Arlington (Virginia US), Oct.13 : Republican presidential nominee John McCain vowed to 'whip' Democratic nominee Barack Obama's 'a..' in the final televised presidential debate this Wednesday.
According to FOXNews.com, McCain's pledge has sent shivers down the spines of some Republicans who find the racially charged verb may be used against the candidate.
Addressing several dozen volunteers at his campaign headquarters outside Washington, McCain promised some of his signature "straight talk" about the state of the race, and went on to acknowledge his drop in the polls.
National and many battleground state polls have shown him trailing Obama amid the deepening market crisis.
"We're a couple points down, OK, nationally, but we're right in this game. The economy has hurt us a little bit in the last week or two, but in the last few days we've seen it come back up because they want experience, they want knowledge and they want vision. We'll give that to America," McCain said in Arlington, Virginia.
McCain said he and running mate Sarah Palin would continue campaigning hard in the three weeks left before Election Day, in places like Ohio, Pennsylvania, New Mexico, Nevada and Colorado.
The two planned a joint appearance Monday in Virginia, a Republican stronghold turned battleground this time.
"We're going to spend a lot of time and after I whip his you-know-what in this debate, we're going to be going out 24/7," McCain said.
The two men will debate Wednesday at Hofstra University on Long Island, New York. CBS News anchor Bob Schieffer will moderate the 90-minute forum.
Meanwhile, top advisers say McCain is weighing new economic proposals to help the nation weather the financial crisis. The Arizona senator refused to answer a reporter's question Sunday about what plans he might be considering
McCain already has laid out proposals to address the crisis, including a 300 billion dollar plan for the federal government to buy distressed mortgages and renegotiate them at a reduced price.
The Arizona senator has said his plan is necessary to get thousands of bad mortgages off the books in order to stabilize home values and open up credit.
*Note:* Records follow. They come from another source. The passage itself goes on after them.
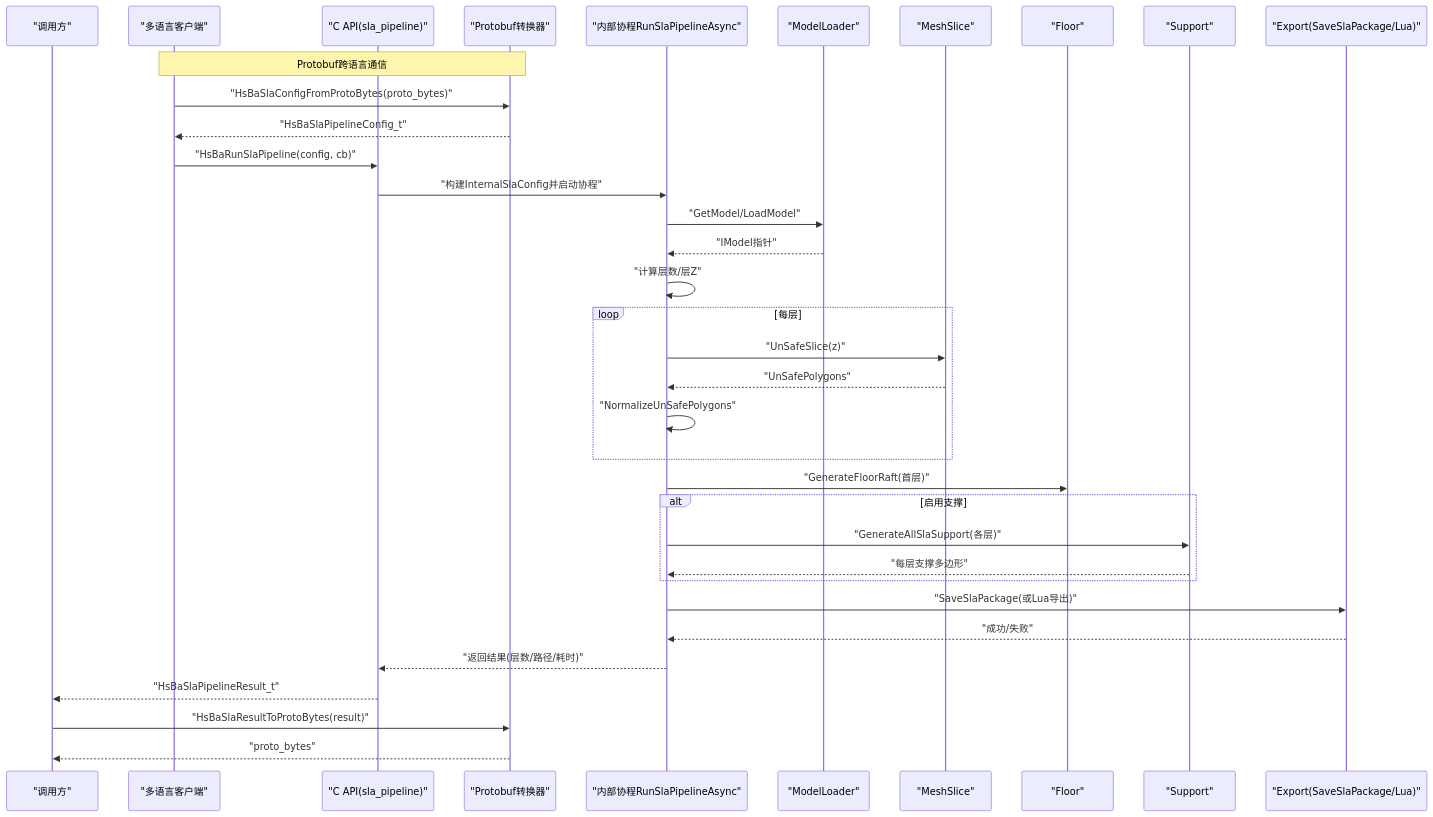
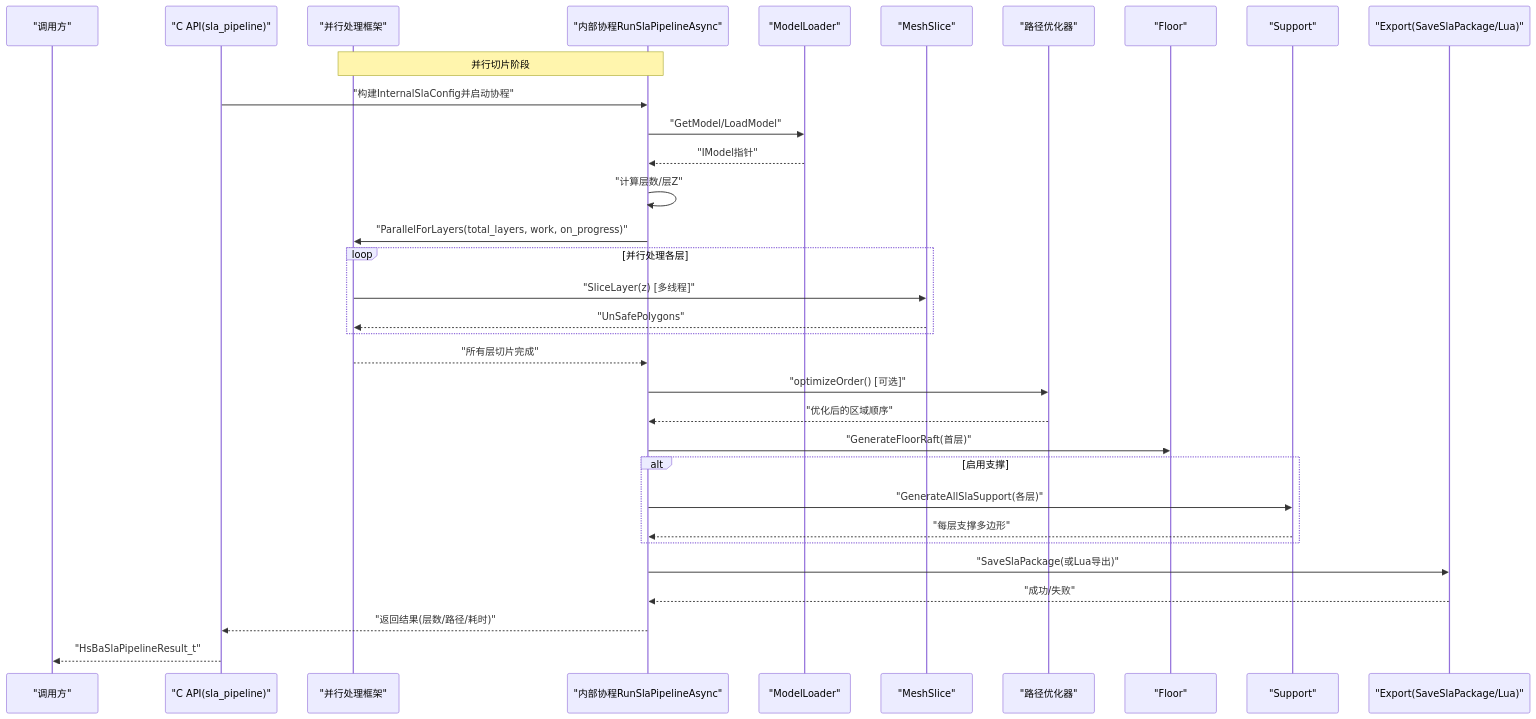
Before and after one commit to hsmbanlance/HsBaSlicer: the second of 13 diagrams in .qoder/repowiki/zh/content/核心模块详解/SLA立体光刻流水线.md, drawn with Mermaid. The commit also changed other lines of this file and 20 other files, not shown here.

````diff
--- a/.qoder/repowiki/zh/content/核心模块详解/SLA立体光刻流水线.md
+++ b/.qoder/repowiki/zh/content/核心模块详解/SLA立体光刻流水线.md
@@ -129,37 +140,35 @@
 ```mermaid
 sequenceDiagram
 participant Caller as "调用方"
-participant MultiLang as "多语言客户端"
 participant DLL as "C API(sla_pipeline)"
-participant Convert as "Protobuf转换器"
+participant Parallel as "并行处理框架"
 participant Core as "内部协程RunSlaPipelineAsync"
 participant Model as "ModelLoader"
 participant Slice as "MeshSlice"
+participant PathOpt as "路径优化器"
 participant Floor as "Floor"
 participant Supp as "Support"
 participant Export as "Export(SaveSlaPackage/Lua)"
-Note over MultiLang,Convert : Protobuf跨语言通信
-MultiLang->>Convert : "HsBaSlaConfigFromProtoBytes(proto_bytes)"
-Convert-->>MultiLang : "HsBaSlaPipelineConfig_t"
-MultiLang->>DLL : "HsBaRunSlaPipeline(config, cb)"
+Note over Parallel,Core : 并行切片阶段
 DLL->>Core : "构建InternalSlaConfig并启动协程"
 Core->>Model : "GetModel/LoadModel"
 Model-->>Core : "IModel指针"
 Core->>Core : "计算层数/层Z"
-loop 每层
-Core->>Slice : "UnSafeSlice(z)"
-Slice-->>Core : "UnSafePolygons"
-Core->>Core : "NormalizeUnSafePolygons"
+Core->>Parallel : "ParallelForLayers(total_layers, work, on_progress)"
+loop 并行处理各层
+Parallel->>Slice : "SliceLayer(z) [多线程]"
+Slice-->>Parallel : "UnSafePolygons"
 end
+Parallel-->>Core : "所有层切片完成"
+Core->>PathOpt : "optimizeOrder() [可选]"
+PathOpt-->>Core : "优化后的区域顺序"
 Core->>Floor : "GenerateFloorRaft(首层)"
 alt 启用支撑
 Core->>Supp : "GenerateAllSlaSupport(各层)"
 Supp-->>Core : "每层支撑多边形"
 end
 Core->>Export : "SaveSlaPackage(或Lua导出)"
 Export-->>Core : "成功/失败"
 Core-->>DLL : "返回结果(层数/路径/耗时)"
 DLL-->>Caller : "HsBaSlaPipelineResult_t"
-Caller->>Convert : "HsBaSlaResultToProtoBytes(result)"
-Convert-->>Caller : "proto_bytes"
 ```
````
But critics said the plan would do little more than reward financial institutions that made the bad loans to in the first place.
Obama also has offered plans to address the fiscal crisis but nothing as sweeping or controversial as McCain's mortgage proposal.
Aides said Obama also wants to extend the Small Business Administration's disaster loan program to help small businesses that cannot access other sources of capital, as well as eliminate fees on SBA loan guarantees and increase the size of loans that could be covered. They put the cost at five billion dollars.